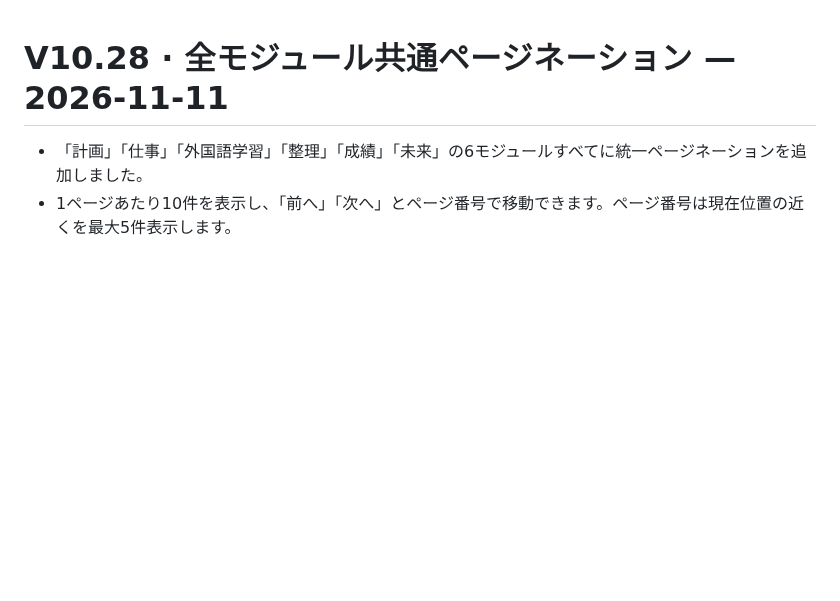
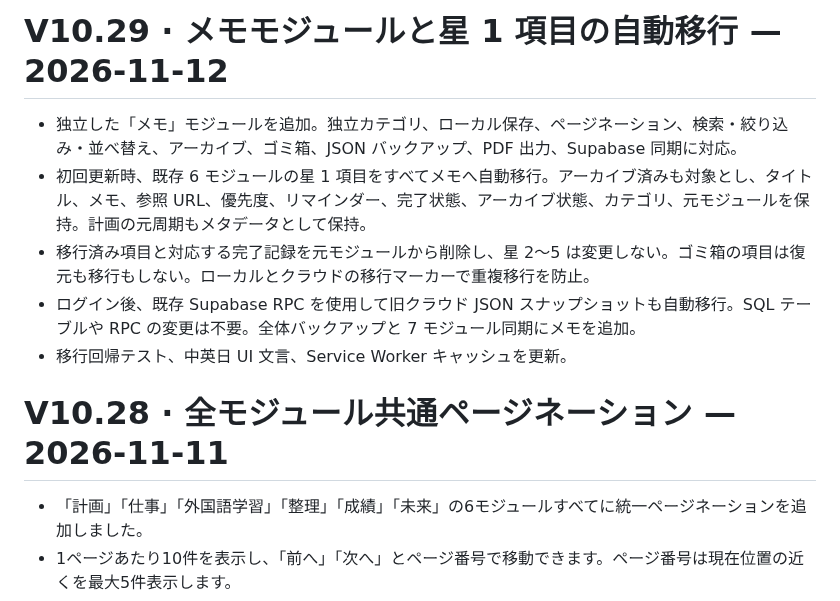
Before and after one commit to ouyangxinwei/daily_weekly_planner, a Markdown page: CHANGELOG.ja.md, the part around the change. Rendered like a GitHub page; blank space fills up the shorter version.

Commit message:
feat(memo): add Memo module and migrate one-star tasks

```diff
--- a/CHANGELOG.ja.md
+++ b/CHANGELOG.ja.md
@@ -1,3 +1,11 @@
+# V10.29 · メモモジュールと星 1 項目の自動移行 — 2026-11-12
+
+- 独立した「メモ」モジュールを追加。独立カテゴリ、ローカル保存、ページネーション、検索・絞り込み・並べ替え、アーカイブ、ゴミ箱、JSON バックアップ、PDF 出力、Supabase 同期に対応。
+- 初回更新時、既存 6 モジュールの星 1 項目をすべてメモへ自動移行。アーカイブ済みも対象とし、タイトル、メモ、参照 URL、優先度、リマインダー、完了状態、アーカイブ状態、カテゴリ、元モジュールを保持。計画の元周期もメタデータとして保持。
+- 移行済み項目と対応する完了記録を元モジュールから削除し、星 2～5 は変更しない。ゴミ箱の項目は復元も移行もしない。ローカルとクラウドの移行マーカーで重複移行を防止。
+- ログイン後、既存 Supabase RPC を使用して旧クラウド JSON スナップショットも自動移行。SQL テーブルや RPC の変更は不要。全体バックアップと 7 モジュール同期にメモを追加。
+- 移行回帰テスト、中英日 UI 文言、Service Worker キャッシュを更新。
+
 # V10.28 · 全モジュール共通ページネーション — 2026-11-11
 
 - 「計画」「仕事」「外国語学習」「整理」「成績」「未来」の6モジュールすべてに統一ページネーションを追加しました。
```
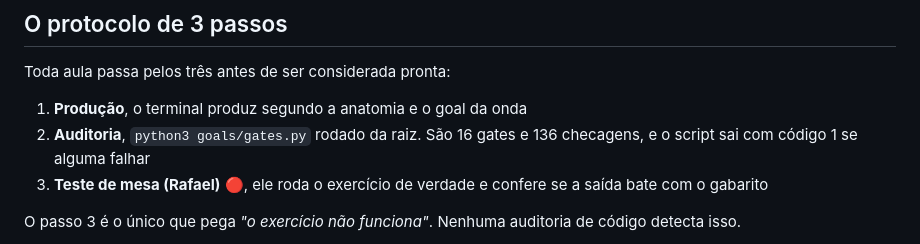
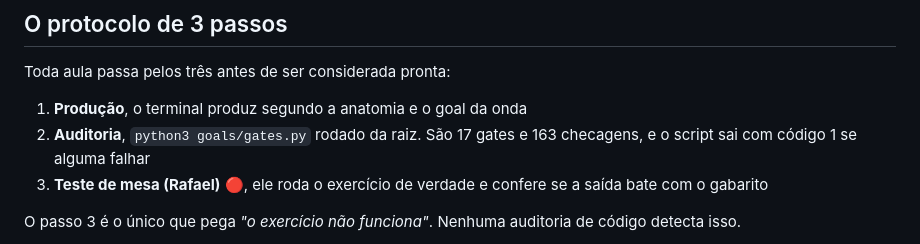
Before and after one commit to rslimaeng/claude-na-pratica-pouchain, a Markdown page: goals/README.md, the part around the change. Drawn GitHub-style.

```diff
--- a/goals/README.md
+++ b/goals/README.md
@@ -24,7 +24,7 @@ O plano completo está em [`../../PLANO-DE-PRODUCAO.md`](../../PLANO-DE-PRODUCAO
 Toda aula passa pelos três antes de ser considerada pronta:
 
 1. **Produção**, o terminal produz segundo a anatomia e o goal da onda
-2. **Auditoria**, `python3 goals/gates.py` rodado da raiz. São 16 gates e 136 checagens, e o script sai com código 1 se alguma falhar
+2. **Auditoria**, `python3 goals/gates.py` rodado da raiz. São 17 gates e 163 checagens, e o script sai com código 1 se alguma falhar
 3. **Teste de mesa (Rafael)** 🔴, ele roda o exercício de verdade e confere se a saída bate com o gabarito
 
 O passo 3 é o único que pega *"o exercício não funciona"*. Nenhuma auditoria de código detecta isso.
```
Also changed, not shown: goals/goal-03-roteiros-e-linguagem.md (+1 -1 lines).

_Exercise_
The required answer is each line of the entries containing the string "Before".

_Written answer_
Before and after one commit to ouyangxinwei/daily_weekly_planner, a Markdown page: CHANGELOG.ja.md, the part around the change. Rendered like a GitHub page; blank space fills up the shorter version.
Before and after one commit to rslimaeng/claude-na-pratica-pouchain, a Markdown page: goals/README.md, the part around the change. Drawn GitHub-style.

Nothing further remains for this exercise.